* [The task]: From the records below, please return each line that holds the word "figure".

* [Record extracts]:

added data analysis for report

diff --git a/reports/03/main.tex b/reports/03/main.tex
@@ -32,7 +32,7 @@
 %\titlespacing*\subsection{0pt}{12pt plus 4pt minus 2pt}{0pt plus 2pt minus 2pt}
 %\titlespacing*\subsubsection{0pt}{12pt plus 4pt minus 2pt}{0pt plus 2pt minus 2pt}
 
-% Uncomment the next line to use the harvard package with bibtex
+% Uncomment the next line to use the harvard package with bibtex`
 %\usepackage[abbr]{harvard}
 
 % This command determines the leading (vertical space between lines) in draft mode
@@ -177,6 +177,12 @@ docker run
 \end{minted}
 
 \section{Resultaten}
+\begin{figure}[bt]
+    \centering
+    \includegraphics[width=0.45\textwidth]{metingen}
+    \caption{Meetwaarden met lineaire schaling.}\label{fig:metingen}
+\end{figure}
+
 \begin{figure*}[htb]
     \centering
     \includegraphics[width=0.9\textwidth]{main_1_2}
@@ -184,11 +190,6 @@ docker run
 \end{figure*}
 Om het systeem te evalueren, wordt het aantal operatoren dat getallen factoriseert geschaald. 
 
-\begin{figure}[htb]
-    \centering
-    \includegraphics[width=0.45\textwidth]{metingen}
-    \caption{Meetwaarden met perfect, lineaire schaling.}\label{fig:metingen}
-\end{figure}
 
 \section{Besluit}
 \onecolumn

* [Your solution]:
+\begin{figure}[bt]
+\end{figure}
 \begin{figure*}[htb]
 \end{figure*}
-\begin{figure}[htb]
-\end{figure}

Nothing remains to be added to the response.